● **WHAT TO WORK ON**:
Go through the listing below and show each line that has the word "React".

┌────────

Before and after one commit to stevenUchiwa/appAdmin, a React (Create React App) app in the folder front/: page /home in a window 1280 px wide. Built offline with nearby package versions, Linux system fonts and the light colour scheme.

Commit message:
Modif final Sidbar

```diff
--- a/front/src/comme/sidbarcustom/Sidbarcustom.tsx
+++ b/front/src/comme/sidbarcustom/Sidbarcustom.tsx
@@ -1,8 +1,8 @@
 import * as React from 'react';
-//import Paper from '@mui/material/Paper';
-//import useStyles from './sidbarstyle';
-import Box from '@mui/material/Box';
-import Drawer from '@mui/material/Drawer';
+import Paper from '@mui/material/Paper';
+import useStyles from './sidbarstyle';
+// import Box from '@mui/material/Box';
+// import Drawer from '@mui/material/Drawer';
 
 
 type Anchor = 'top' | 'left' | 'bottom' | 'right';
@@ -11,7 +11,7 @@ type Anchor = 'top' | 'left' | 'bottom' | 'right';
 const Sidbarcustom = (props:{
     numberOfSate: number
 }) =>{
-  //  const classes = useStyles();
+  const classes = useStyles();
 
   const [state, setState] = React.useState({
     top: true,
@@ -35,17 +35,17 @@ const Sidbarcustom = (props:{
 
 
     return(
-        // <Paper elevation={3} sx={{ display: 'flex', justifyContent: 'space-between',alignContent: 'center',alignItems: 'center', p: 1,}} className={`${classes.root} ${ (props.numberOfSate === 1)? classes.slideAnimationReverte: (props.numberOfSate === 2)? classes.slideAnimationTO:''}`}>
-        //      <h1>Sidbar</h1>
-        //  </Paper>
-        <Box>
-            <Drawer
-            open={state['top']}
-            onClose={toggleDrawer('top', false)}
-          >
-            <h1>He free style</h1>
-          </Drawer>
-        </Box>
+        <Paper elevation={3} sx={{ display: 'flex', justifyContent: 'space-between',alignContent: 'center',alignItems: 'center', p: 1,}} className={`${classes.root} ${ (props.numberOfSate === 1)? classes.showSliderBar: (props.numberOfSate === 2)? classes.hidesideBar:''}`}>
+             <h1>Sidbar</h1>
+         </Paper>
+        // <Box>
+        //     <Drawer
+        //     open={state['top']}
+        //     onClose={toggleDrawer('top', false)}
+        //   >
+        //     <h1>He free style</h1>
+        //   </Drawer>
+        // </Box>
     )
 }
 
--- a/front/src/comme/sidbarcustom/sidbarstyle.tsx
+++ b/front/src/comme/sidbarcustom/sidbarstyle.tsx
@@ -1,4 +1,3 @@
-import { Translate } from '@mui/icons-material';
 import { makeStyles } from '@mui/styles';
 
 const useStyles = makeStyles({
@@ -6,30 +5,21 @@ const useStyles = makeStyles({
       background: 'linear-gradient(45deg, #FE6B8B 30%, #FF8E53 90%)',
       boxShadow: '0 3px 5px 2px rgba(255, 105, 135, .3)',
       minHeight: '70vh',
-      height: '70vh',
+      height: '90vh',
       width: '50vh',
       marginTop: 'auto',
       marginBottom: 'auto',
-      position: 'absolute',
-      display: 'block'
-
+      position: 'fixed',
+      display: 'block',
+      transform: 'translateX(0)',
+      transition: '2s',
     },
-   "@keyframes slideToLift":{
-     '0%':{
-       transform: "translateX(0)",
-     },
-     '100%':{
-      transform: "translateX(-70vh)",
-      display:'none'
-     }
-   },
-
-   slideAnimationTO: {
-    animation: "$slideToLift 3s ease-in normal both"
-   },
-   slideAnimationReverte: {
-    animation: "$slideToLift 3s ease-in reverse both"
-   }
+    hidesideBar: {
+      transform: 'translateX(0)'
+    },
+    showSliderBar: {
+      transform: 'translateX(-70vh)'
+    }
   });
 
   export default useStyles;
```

└────────

● **EXERCISE ANSWER**:
Before and after one commit to stevenUchiwa/appAdmin, a React (Create React App) app in the folder front/: page /home in a window 1280 px wide. Built offline with nearby package versions, Linux system fonts and the light colour scheme.
 import * as React from 'react';
   const [state, setState] = React.useState({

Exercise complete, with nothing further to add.